Business rates relief has also been extended until July with a 66% discount continuing from July through to December.
“This is fantastic news for Eastbourne which is just so reliant on hospitality and tourism,” said Caroline.
“One in four jobs are in these sectors here in our town and this support, along with the New Recovery Loans, is going to make a huge difference.
“I would like to thank the Chancellor for listening to my views, particularly on VAT. I have been relentless on this issue because I believe jobs and livelihoods depend on it here in our town.
“We can now look forward to much better days ahead with massive pent up staycation demand and a desire to get out and about again. This means Eastbourne has the tools it needs to really start to recover.

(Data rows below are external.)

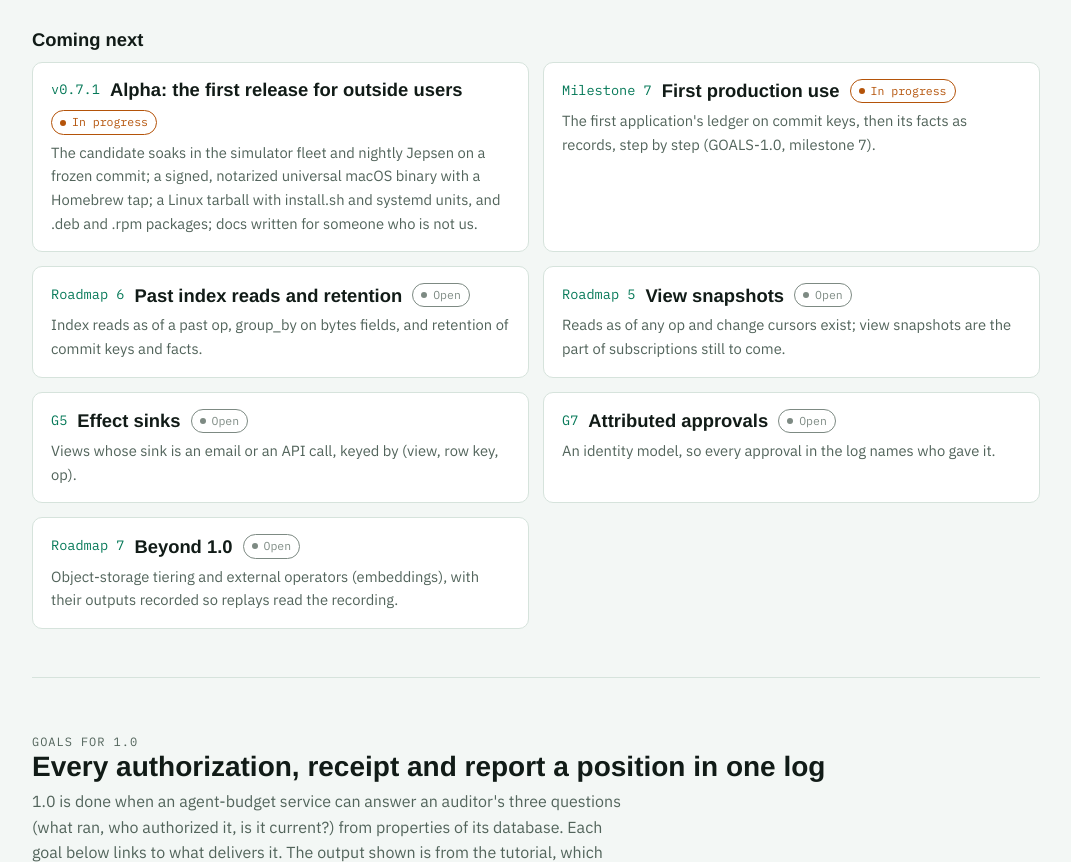
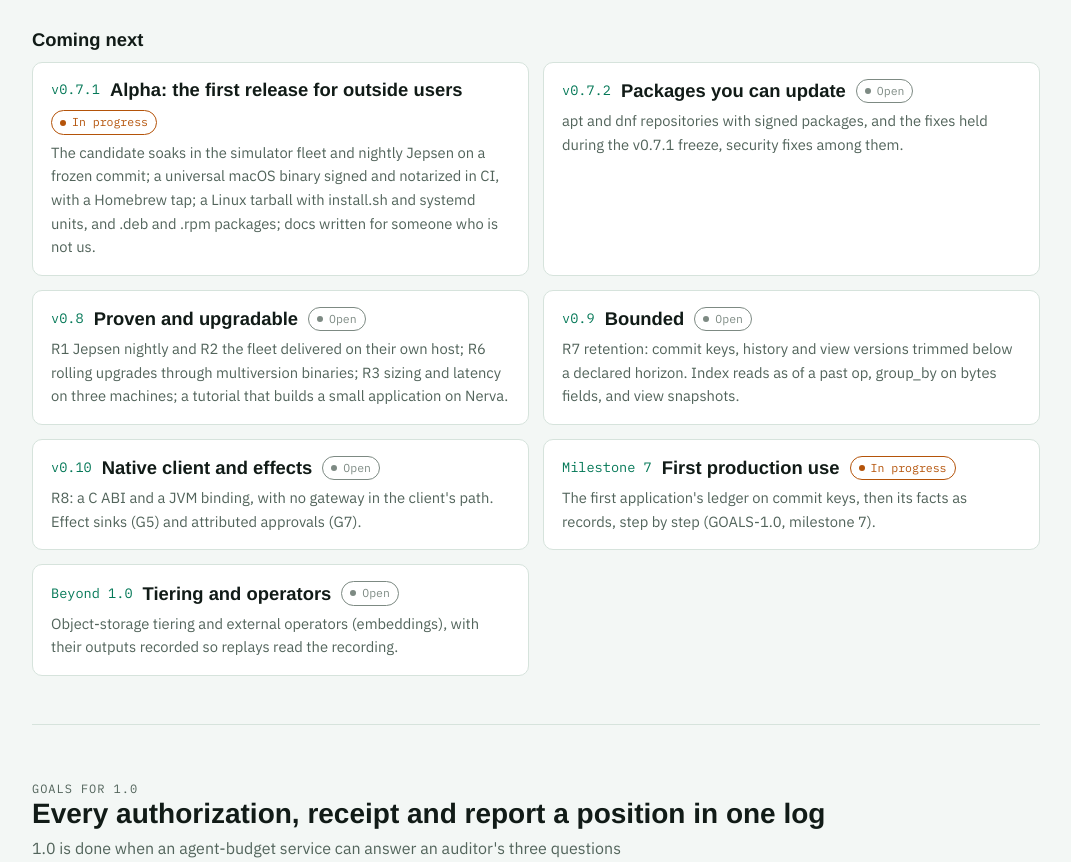
Before and after one commit to NervaLog/nervalog.github.io, a plain HTML site: page index.html in a window 1280 px wide. Shown: the part 2571-3433 px from the top of the page, without its empty margins (104-1175 px from the left). Drawn offline with Linux system fonts and the light colour scheme; a web font is replaced by a local one.

Commit message:
NEXT: the roadmap by release, v0.7.1 to v0.10 (#11)
Claude-Session: https://claude.ai/code/session_01RfMZXJmVHkFbumUhh4mfym

Co-authored-by: Claude <noreply@anthropic.com>

```diff
--- a/index.html
+++ b/index.html
@@ -343,13 +343,13 @@ const GOALS = [
 ];
 // "Coming next", from README.md's Roadmap and docs/GOALS-1.0.md; ref is a goal id or roadmap item.
 const NEXT = [
-  {ref:"v0.7.1", t:"Alpha: the first release for outside users", status:"wip", d:"The candidate soaks in the simulator fleet and nightly Jepsen on a frozen commit; a signed, notarized universal macOS binary with a Homebrew tap; a Linux tarball with install.sh and systemd units, and .deb and .rpm packages; docs written for someone who is not us."},
+  {ref:"v0.7.1", t:"Alpha: the first release for outside users", status:"wip", d:"The candidate soaks in the simulator fleet and nightly Jepsen on a frozen commit; a universal macOS binary signed and notarized in CI, with a Homebrew tap; a Linux tarball with install.sh and systemd units, and .deb and .rpm packages; docs written for someone who is not us."},
+  {ref:"v0.7.2", t:"Packages you can update", status:"plan", d:"apt and dnf repositories with signed packages, and the fixes held during the v0.7.1 freeze, security fixes among them."},
+  {ref:"v0.8", t:"Proven and upgradable", status:"plan", d:"R1 Jepsen nightly and R2 the fleet delivered on their own host; R6 rolling upgrades through multiversion binaries; R3 sizing and latency on three machines; a tutorial that builds a small application on Nerva."},
+  {ref:"v0.9", t:"Bounded", status:"plan", d:"R7 retention: commit keys, history and view versions trimmed below a declared horizon. Index reads as of a past op, group_by on bytes fields, and view snapshots."},
+  {ref:"v0.10", t:"Native client and effects", status:"plan", d:"R8: a C ABI and a JVM binding, with no gateway in the client's path. Effect sinks (G5) and attributed approvals (G7)."},
   {ref:"Milestone 7", t:"First production use", status:"wip", d:"The first application's ledger on commit keys, then its facts as records, step by step (GOALS-1.0, milestone 7)."},
-  {ref:"Roadmap 6", t:"Past index reads and retention", status:"plan", d:"Index reads as of a past op, group_by on bytes fields, and retention of commit keys and facts."},
-  {ref:"Roadmap 5", t:"View snapshots", status:"plan", d:"Reads as of any op and change cursors exist; view snapshots are the part of subscriptions still to come."},
-  {ref:"G5", t:"Effect sinks", status:"plan", d:"Views whose sink is an email or an API call, keyed by (view, row key, op)."},
-  {ref:"G7", t:"Attributed approvals", status:"plan", d:"An identity model, so every approval in the log names who gave it."},
-  {ref:"Roadmap 7", t:"Beyond 1.0", status:"plan", d:"Object-storage tiering and external operators (embeddings), with their outputs recorded so replays read the recording."},
+  {ref:"Beyond 1.0", t:"Tiering and operators", status:"plan", d:"Object-storage tiering and external operators (embeddings), with their outputs recorded so replays read the recording."},
 ];
 // Production readiness, from docs/PRODUCTION.md. status as for GOALS; gate: part of the launch gate.
 // demo: the milestone's demo script, planned until it runs (shown with the "planned" badge).
```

“However, my long-term aim is for VAT to be permanently lowered and I will continue to talk to ministers about this.”
Eastbourne Hospitality Association’s Vice Chair Kristian Hayter also welcomed the extension of the VAT reduction.
“The reduction to 5% has been crucial to the survival of hundreds of tourism and hospitality businesses,” she said.
“As we prepare to reopen this extension will support businesses to protect jobs and the tourism economy which is vital for our town.
“Pre-Covid tourism was worth £530 million to Eastbourne and accounted for nearly 30% of jobs. We would like to take this opportunity to thank Caroline for her continuous lobbying on this matter and we will continue to seek further extensions as this is crucial to our sector.”
Caroline also welcomed the extension of the £20 uplift in Universal Credit and added she fully supported the Chancellor’s proportionate measures to balance the country’s books with rises in corporation tax from 2023 but only for big business and the freezing of the tax thresholds following this April’s rise.
“There were tough choices for the Chancellor to make to help pay for the pandemic but I think he’s got the balance right. The freezing of the tax thresholds will not affect take home pay and he has kept to our manifesto commitments not to raise income tax, national insurance contributions and VAT,” she added.